▶ [Assignment]
Line by line, copy the records below exactly.

▶ [Information]
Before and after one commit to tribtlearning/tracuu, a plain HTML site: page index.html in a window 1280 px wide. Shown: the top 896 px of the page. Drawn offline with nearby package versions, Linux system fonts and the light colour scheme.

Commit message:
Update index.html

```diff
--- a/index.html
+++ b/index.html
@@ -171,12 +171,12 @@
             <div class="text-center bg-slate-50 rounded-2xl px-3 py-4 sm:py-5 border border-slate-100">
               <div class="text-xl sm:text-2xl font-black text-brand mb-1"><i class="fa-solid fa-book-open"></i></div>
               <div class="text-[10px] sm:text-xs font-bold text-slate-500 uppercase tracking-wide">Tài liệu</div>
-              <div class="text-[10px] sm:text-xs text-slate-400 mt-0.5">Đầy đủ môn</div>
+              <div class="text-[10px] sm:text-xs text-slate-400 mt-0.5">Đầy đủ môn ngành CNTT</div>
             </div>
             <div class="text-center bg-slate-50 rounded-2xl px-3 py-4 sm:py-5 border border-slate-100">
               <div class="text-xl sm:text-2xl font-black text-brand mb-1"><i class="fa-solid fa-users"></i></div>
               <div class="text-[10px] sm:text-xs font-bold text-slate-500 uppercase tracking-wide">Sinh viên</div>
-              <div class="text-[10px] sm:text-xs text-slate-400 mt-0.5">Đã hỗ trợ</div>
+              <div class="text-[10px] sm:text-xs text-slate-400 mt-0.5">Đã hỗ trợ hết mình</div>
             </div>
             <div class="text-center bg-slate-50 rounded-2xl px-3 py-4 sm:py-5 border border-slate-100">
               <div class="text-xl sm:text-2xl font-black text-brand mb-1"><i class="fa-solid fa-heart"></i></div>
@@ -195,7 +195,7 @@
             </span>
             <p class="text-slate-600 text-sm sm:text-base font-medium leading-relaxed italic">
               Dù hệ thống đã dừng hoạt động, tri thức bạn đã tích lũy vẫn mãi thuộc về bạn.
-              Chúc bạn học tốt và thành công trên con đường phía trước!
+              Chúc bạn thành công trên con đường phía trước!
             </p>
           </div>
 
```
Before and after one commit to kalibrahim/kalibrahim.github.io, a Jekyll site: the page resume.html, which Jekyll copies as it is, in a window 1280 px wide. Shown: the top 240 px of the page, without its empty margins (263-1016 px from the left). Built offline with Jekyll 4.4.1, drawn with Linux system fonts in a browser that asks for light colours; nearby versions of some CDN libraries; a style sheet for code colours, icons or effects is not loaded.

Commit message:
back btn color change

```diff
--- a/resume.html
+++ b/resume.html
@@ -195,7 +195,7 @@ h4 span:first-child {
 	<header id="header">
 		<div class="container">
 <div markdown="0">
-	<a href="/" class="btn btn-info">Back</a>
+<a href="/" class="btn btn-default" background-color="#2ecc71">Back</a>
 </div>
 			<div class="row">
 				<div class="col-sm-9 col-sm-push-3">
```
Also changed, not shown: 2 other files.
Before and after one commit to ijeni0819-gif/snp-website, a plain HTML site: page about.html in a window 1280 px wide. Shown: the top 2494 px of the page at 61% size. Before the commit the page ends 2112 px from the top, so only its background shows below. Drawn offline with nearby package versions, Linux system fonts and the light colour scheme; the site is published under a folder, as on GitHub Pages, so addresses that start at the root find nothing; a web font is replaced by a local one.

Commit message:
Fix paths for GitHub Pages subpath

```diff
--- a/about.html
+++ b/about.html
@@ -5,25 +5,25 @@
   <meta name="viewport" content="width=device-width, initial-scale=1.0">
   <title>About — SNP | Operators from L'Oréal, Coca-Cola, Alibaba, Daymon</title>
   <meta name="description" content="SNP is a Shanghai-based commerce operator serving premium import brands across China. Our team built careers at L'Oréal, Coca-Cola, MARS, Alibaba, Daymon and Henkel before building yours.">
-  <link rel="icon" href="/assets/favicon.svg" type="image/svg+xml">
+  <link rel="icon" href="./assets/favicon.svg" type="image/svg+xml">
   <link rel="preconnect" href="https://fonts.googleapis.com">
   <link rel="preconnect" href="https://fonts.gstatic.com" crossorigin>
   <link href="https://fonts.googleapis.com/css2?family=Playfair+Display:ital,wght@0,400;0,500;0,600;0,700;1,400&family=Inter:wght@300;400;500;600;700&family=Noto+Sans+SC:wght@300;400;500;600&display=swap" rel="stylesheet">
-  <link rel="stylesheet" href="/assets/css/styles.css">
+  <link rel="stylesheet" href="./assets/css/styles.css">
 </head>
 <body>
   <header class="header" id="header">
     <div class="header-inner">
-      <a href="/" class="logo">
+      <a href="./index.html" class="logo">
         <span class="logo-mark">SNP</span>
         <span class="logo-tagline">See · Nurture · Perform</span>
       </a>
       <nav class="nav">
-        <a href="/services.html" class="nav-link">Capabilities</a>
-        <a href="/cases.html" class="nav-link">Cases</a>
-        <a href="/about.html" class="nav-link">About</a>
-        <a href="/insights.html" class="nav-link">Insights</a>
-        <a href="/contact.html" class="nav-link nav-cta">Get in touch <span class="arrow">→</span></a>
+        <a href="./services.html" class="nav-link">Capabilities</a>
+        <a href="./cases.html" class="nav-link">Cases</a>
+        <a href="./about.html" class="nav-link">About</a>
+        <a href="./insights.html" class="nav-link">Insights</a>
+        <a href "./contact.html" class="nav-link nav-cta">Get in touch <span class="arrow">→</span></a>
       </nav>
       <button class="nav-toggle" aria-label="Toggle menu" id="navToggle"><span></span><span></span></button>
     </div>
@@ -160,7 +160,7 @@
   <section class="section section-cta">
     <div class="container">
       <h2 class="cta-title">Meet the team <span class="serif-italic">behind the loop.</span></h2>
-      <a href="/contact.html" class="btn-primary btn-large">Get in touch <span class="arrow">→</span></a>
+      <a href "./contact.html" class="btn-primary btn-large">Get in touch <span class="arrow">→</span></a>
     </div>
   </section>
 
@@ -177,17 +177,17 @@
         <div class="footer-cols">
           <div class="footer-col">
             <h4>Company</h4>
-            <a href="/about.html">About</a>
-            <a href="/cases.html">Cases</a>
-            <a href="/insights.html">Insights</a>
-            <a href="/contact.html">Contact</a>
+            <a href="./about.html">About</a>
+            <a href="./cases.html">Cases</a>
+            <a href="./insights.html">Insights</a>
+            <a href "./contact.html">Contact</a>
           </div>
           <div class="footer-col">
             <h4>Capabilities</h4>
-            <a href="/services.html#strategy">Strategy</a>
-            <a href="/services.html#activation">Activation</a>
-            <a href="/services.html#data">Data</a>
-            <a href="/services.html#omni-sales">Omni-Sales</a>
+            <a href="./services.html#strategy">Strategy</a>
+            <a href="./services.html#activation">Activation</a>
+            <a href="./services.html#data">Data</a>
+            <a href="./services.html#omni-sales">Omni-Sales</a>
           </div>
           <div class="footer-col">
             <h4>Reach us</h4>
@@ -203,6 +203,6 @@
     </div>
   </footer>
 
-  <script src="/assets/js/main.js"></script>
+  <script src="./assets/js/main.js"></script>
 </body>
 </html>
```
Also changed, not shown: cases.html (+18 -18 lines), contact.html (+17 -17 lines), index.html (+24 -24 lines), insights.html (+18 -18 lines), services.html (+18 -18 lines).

▶ [Written response]
Before and after one commit to tribtlearning/tracuu, a plain HTML site: page index.html in a window 1280 px wide. Shown: the top 896 px of the page. Drawn offline with nearby package versions, Linux system fonts and the light colour scheme.

Commit message:
Update index.html

```diff
--- a/index.html
+++ b/index.html
@@ -171,12 +171,12 @@
             <div class="text-center bg-slate-50 rounded-2xl px-3 py-4 sm:py-5 border border-slate-100">
               <div class="text-xl sm:text-2xl font-black text-brand mb-1"><i class="fa-solid fa-book-open"></i></div>
               <div class="text-[10px] sm:text-xs font-bold text-slate-500 uppercase tracking-wide">Tài liệu</div>
-              <div class="text-[10px] sm:text-xs text-slate-400 mt-0.5">Đầy đủ môn</div>
+              <div class="text-[10px] sm:text-xs text-slate-400 mt-0.5">Đầy đủ môn ngành CNTT</div>
             </div>
             <div class="text-center bg-slate-50 rounded-2xl px-3 py-4 sm:py-5 border border-slate-100">
               <div class="text-xl sm:text-2xl font-black text-brand mb-1"><i class="fa-solid fa-users"></i></div>
               <div class="text-[10px] sm:text-xs font-bold text-slate-500 uppercase tracking-wide">Sinh viên</div>
-              <div class="text-[10px] sm:text-xs text-slate-400 mt-0.5">Đã hỗ trợ</div>
+              <div class="text-[10px] sm:text-xs text-slate-400 mt-0.5">Đã hỗ trợ hết mình</div>
             </div>
             <div class="text-center bg-slate-50 rounded-2xl px-3 py-4 sm:py-5 border border-slate-100">
               <div class="text-xl sm:text-2xl font-black text-brand mb-1"><i class="fa-solid fa-heart"></i></div>
@@ -195,7 +195,7 @@
             </span>
             <p class="text-slate-600 text-sm sm:text-base font-medium leading-relaxed italic">
               Dù hệ thống đã dừng hoạt động, tri thức bạn đã tích lũy vẫn mãi thuộc về bạn.
-              Chúc bạn học tốt và thành công trên con đường phía trước!
+              Chúc bạn thành công trên con đường phía trước!
             </p>
           </div>
 
```
Before and after one commit to kalibrahim/kalibrahim.github.io, a Jekyll site: the page resume.html, which Jekyll copies as it is, in a window 1280 px wide. Shown: the top 240 px of the page, without its empty margins (263-1016 px from the left). Built offline with Jekyll 4.4.1, drawn with Linux system fonts in a browser that asks for light colours; nearby versions of some CDN libraries; a style sheet for code colours, icons or effects is not loaded.

Commit message:
back btn color change

```diff
--- a/resume.html
+++ b/resume.html
@@ -195,7 +195,7 @@ h4 span:first-child {
 	<header id="header">
 		<div class="container">
 <div markdown="0">
-	<a href="/" class="btn btn-info">Back</a>
+<a href="/" class="btn btn-default" background-color="#2ecc71">Back</a>
 </div>
 			<div class="row">
 				<div class="col-sm-9 col-sm-push-3">
```
Also changed, not shown: 2 other files.
Before and after one commit to ijeni0819-gif/snp-website, a plain HTML site: page about.html in a window 1280 px wide. Shown: the top 2494 px of the page at 61% size. Before the commit the page ends 2112 px from the top, so only its background shows below. Drawn offline with nearby package versions, Linux system fonts and the light colour scheme; the site is published under a folder, as on GitHub Pages, so addresses that start at the root find nothing; a web font is replaced by a local one.

Commit message:
Fix paths for GitHub Pages subpath

```diff
--- a/about.html
+++ b/about.html
@@ -5,25 +5,25 @@
   <meta name="viewport" content="width=device-width, initial-scale=1.0">
   <title>About — SNP | Operators from L'Oréal, Coca-Cola, Alibaba, Daymon</title>
   <meta name="description" content="SNP is a Shanghai-based commerce operator serving premium import brands across China. Our team built careers at L'Oréal, Coca-Cola, MARS, Alibaba, Daymon and Henkel before building yours.">
-  <link rel="icon" href="/assets/favicon.svg" type="image/svg+xml">
+  <link rel="icon" href="./assets/favicon.svg" type="image/svg+xml">
   <link rel="preconnect" href="https://fonts.googleapis.com">
   <link rel="preconnect" href="https://fonts.gstatic.com" crossorigin>
   <link href="https://fonts.googleapis.com/css2?family=Playfair+Display:ital,wght@0,400;0,500;0,600;0,700;1,400&family=Inter:wght@300;400;500;600;700&family=Noto+Sans+SC:wght@300;400;500;600&display=swap" rel="stylesheet">
-  <link rel="stylesheet" href="/assets/css/styles.css">
+  <link rel="stylesheet" href="./assets/css/styles.css">
 </head>
 <body>
   <header class="header" id="header">
     <div class="header-inner">
-      <a href="/" class="logo">
+      <a href="./index.html" class="logo">
         <span class="logo-mark">SNP</span>
         <span class="logo-tagline">See · Nurture · Perform</span>
       </a>
       <nav class="nav">
-        <a href="/services.html" class="nav-link">Capabilities</a>
-        <a href="/cases.html" class="nav-link">Cases</a>
-        <a href="/about.html" class="nav-link">About</a>
-        <a href="/insights.html" class="nav-link">Insights</a>
-        <a href="/contact.html" class="nav-link nav-cta">Get in touch <span class="arrow">→</span></a>
+        <a href="./services.html" class="nav-link">Capabilities</a>
+        <a href="./cases.html" class="nav-link">Cases</a>
+        <a href="./about.html" class="nav-link">About</a>
+        <a href="./insights.html" class="nav-link">Insights</a>
+        <a href "./contact.html" class="nav-link nav-cta">Get in touch <span class="arrow">→</span></a>
       </nav>
       <button class="nav-toggle" aria-label="Toggle menu" id="navToggle"><span></span><span></span></button>
     </div>
@@ -160,7 +160,7 @@
   <section class="section section-cta">
     <div class="container">
       <h2 class="cta-title">Meet the team <span class="serif-italic">behind the loop.</span></h2>
-      <a href="/contact.html" class="btn-primary btn-large">Get in touch <span class="arrow">→</span></a>
+      <a href "./contact.html" class="btn-primary btn-large">Get in touch <span class="arrow">→</span></a>
     </div>
   </section>
 
@@ -177,17 +177,17 @@
         <div class="footer-cols">
           <div class="footer-col">
             <h4>Company</h4>
-            <a href="/about.html">About</a>
-            <a href="/cases.html">Cases</a>
-            <a href="/insights.html">Insights</a>
-            <a href="/contact.html">Contact</a>
+            <a href="./about.html">About</a>
+            <a href="./cases.html">Cases</a>
+            <a href="./insights.html">Insights</a>
+            <a href "./contact.html">Contact</a>
           </div>
           <div class="footer-col">
             <h4>Capabilities</h4>
-            <a href="/services.html#strategy">Strategy</a>
-            <a href="/services.html#activation">Activation</a>
-            <a href="/services.html#data">Data</a>
-            <a href="/services.html#omni-sales">Omni-Sales</a>
+            <a href="./services.html#strategy">Strategy</a>
+            <a href="./services.html#activation">Activation</a>
+            <a href="./services.html#data">Data</a>
+            <a href="./services.html#omni-sales">Omni-Sales</a>
           </div>
           <div class="footer-col">
             <h4>Reach us</h4>
@@ -203,6 +203,6 @@
     </div>
   </footer>
 
-  <script src="/assets/js/main.js"></script>
+  <script src="./assets/js/main.js"></script>
 </body>
 </html>
```
Also changed, not shown: cases.html (+18 -18 lines), contact.html (+17 -17 lines), index.html (+24 -24 lines), insights.html (+18 -18 lines), services.html (+18 -18 lines).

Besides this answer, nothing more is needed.